With a food fiesta, United Way of Eastern New Mexico last week began its 2005 fund-raising program to raise over $400,000 for Clovis. During the food fiesta, people were encouraged to visit 20 area restaurants that supported the United Way.
Clovis raised $392,000 last year with a donor base of 3,000 to 4,000, said United Way Executive Director Erinn Burch.
Eastern New Mexico has been an area of uncertainty with the future of Cannon Air Force Base and with residents feeling compelled to help the recent hurricane’s victims. United Way reminds local residents of uncertainties and needs within the county.
To make fund-raising efforts more efficient last year, the charitable organization merged the Curry and Roosevelt county branches into the United Way of Eastern New Mexico. Its goal — $70,000 for Roosevelt County and $412,005 for Curry County — totals $482,005.
Burch said she believes $412,005 is an attainable goal for 2006. “The money we raise this year supports local agencies next year,” Burch said.
The organization is currently dedicating time — normally be used for fund-raising efforts — to the weekend’s High Plains Yard Sale, set for Saturday at the Curry County Fairgrounds. “We are acting as fiscal agents and organizing volunteers,” Burch said.
“We’ve been working on that heavily,” Burch said. “We’re trying to keep everyone moving in the same direction as far as Katrina’s concerned, but reminding everybody that our local organizations still need support.”
Burch said much of this year’s effort is an attempt to connect with companies that do workplace campaigns. Burch said the United Way is fortunate in that regard because they can offer payroll deduction. A person paid every two weeks could give $10 a paycheck and have the same impact as somebody stopping by the United Way office and writing a $260 check.
“Because of that, we’re able to reach people who don’t want to write a big check today, but they can give a little bit over time and it adds up,” Burch said. “Everybody doing a little bit at a time in a huge company can make a huge difference together, instead of one person giving a big gift.”
Before hurricanes struck in Louisiana and Texas, most in eastern New Mexico were primarily concerned with the area’s future after Cannon Air Force Base was put in enclave status by the Base Realignment and Closure Commission. Burch said it is incidents like these that make giving to the United Way more important.
“The uncertainty (of Cannon’s future) really adds a new challenge for people,” Burch said. “The future isn’t as clear as maybe it was in the past.
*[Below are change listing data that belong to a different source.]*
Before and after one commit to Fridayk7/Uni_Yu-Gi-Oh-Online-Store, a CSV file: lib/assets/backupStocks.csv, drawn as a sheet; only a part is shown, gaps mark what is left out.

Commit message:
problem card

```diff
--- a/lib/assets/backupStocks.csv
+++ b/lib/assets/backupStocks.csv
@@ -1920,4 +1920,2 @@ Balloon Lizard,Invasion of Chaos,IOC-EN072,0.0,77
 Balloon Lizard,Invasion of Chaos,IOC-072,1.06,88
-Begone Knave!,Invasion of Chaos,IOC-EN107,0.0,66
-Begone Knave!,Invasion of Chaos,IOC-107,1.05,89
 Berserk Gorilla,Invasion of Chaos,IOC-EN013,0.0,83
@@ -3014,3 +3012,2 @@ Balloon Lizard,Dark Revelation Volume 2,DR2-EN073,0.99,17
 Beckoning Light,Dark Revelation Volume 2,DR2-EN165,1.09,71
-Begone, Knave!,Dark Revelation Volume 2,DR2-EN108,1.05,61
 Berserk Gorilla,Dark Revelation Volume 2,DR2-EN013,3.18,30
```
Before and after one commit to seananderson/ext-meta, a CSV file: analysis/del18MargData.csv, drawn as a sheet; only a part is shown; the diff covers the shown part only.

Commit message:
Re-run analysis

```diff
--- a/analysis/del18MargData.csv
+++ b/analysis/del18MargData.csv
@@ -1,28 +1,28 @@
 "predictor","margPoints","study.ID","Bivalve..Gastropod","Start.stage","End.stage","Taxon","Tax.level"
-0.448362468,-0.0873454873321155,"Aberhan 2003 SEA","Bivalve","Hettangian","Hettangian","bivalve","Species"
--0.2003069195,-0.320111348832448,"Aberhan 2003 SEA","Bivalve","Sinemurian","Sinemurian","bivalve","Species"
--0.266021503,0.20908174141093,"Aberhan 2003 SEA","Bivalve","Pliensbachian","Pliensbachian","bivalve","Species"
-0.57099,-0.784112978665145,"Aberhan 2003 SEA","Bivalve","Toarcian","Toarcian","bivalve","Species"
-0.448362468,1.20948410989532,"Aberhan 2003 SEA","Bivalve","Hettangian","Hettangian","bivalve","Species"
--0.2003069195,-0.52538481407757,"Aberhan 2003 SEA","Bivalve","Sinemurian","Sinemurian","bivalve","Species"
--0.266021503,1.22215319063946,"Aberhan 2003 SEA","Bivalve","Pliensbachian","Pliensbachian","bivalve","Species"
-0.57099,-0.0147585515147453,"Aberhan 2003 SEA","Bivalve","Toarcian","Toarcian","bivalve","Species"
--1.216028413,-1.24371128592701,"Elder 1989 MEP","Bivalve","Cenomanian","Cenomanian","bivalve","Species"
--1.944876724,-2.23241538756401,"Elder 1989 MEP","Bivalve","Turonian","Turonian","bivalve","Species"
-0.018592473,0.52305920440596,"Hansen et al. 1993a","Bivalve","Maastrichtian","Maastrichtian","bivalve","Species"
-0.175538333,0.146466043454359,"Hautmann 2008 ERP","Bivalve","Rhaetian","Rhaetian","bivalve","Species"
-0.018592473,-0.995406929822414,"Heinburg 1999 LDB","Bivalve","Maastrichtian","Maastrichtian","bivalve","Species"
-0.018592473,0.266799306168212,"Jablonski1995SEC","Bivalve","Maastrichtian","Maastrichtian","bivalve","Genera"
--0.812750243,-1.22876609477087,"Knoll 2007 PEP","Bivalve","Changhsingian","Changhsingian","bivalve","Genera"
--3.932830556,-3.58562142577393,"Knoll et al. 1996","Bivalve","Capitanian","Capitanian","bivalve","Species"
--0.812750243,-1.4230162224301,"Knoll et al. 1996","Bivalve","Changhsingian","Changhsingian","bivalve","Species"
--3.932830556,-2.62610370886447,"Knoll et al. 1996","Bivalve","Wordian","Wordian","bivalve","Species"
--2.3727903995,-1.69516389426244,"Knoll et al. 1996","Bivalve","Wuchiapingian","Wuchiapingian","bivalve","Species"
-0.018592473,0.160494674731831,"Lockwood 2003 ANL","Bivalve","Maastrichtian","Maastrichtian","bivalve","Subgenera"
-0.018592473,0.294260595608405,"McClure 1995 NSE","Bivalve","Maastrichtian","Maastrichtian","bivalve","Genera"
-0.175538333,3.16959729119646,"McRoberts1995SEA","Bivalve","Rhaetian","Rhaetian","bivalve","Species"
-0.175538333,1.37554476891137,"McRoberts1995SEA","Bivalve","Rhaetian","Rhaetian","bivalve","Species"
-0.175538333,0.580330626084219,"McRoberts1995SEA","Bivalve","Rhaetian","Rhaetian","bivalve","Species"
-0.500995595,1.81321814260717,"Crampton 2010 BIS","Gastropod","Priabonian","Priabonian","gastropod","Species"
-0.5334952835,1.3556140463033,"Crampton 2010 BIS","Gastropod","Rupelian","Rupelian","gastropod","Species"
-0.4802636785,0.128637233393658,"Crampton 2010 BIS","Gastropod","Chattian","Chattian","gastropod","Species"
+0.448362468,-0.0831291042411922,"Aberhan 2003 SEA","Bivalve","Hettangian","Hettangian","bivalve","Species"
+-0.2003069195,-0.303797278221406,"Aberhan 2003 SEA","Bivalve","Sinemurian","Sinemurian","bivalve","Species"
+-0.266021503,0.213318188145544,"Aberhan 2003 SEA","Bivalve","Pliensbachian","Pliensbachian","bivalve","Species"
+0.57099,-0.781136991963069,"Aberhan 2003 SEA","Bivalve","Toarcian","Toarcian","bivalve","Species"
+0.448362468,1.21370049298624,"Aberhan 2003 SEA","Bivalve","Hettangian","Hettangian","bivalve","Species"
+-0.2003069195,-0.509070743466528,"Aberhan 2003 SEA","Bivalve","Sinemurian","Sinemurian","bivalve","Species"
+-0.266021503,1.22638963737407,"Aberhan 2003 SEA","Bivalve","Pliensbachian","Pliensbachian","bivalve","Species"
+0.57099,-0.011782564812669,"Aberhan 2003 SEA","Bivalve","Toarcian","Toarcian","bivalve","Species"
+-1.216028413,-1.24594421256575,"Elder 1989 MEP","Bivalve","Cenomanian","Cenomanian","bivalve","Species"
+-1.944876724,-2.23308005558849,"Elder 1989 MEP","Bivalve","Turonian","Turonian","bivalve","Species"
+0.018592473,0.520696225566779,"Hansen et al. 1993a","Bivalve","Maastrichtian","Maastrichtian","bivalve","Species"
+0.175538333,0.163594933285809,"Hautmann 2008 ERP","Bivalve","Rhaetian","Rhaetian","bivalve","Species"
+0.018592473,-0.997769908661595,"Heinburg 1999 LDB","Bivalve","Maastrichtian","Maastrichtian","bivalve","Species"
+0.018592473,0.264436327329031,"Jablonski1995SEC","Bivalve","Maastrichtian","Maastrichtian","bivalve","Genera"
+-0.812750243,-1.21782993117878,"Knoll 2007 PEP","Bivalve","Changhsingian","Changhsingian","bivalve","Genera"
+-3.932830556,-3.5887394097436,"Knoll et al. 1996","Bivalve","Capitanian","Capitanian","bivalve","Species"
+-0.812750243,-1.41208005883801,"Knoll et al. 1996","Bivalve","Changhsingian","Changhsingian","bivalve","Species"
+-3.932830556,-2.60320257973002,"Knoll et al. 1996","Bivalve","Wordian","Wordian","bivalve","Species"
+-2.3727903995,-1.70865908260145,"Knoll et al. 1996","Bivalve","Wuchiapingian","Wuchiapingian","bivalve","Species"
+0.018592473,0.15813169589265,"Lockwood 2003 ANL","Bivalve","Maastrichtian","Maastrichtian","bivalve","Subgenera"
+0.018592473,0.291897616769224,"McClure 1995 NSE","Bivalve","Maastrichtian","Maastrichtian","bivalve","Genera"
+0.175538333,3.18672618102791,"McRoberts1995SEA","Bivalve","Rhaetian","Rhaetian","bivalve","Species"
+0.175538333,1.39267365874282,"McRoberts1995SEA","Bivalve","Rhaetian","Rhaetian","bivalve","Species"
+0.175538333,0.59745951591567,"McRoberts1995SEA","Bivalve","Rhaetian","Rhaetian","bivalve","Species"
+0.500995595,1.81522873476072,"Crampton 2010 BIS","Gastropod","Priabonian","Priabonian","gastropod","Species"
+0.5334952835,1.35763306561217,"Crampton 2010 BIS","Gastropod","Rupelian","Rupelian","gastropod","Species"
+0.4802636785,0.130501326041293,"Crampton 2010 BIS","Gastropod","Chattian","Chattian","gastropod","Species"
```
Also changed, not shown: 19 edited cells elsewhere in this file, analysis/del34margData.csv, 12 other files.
You have to remind people, if their future looks uncertain, imagine the people who are really vulnerable.”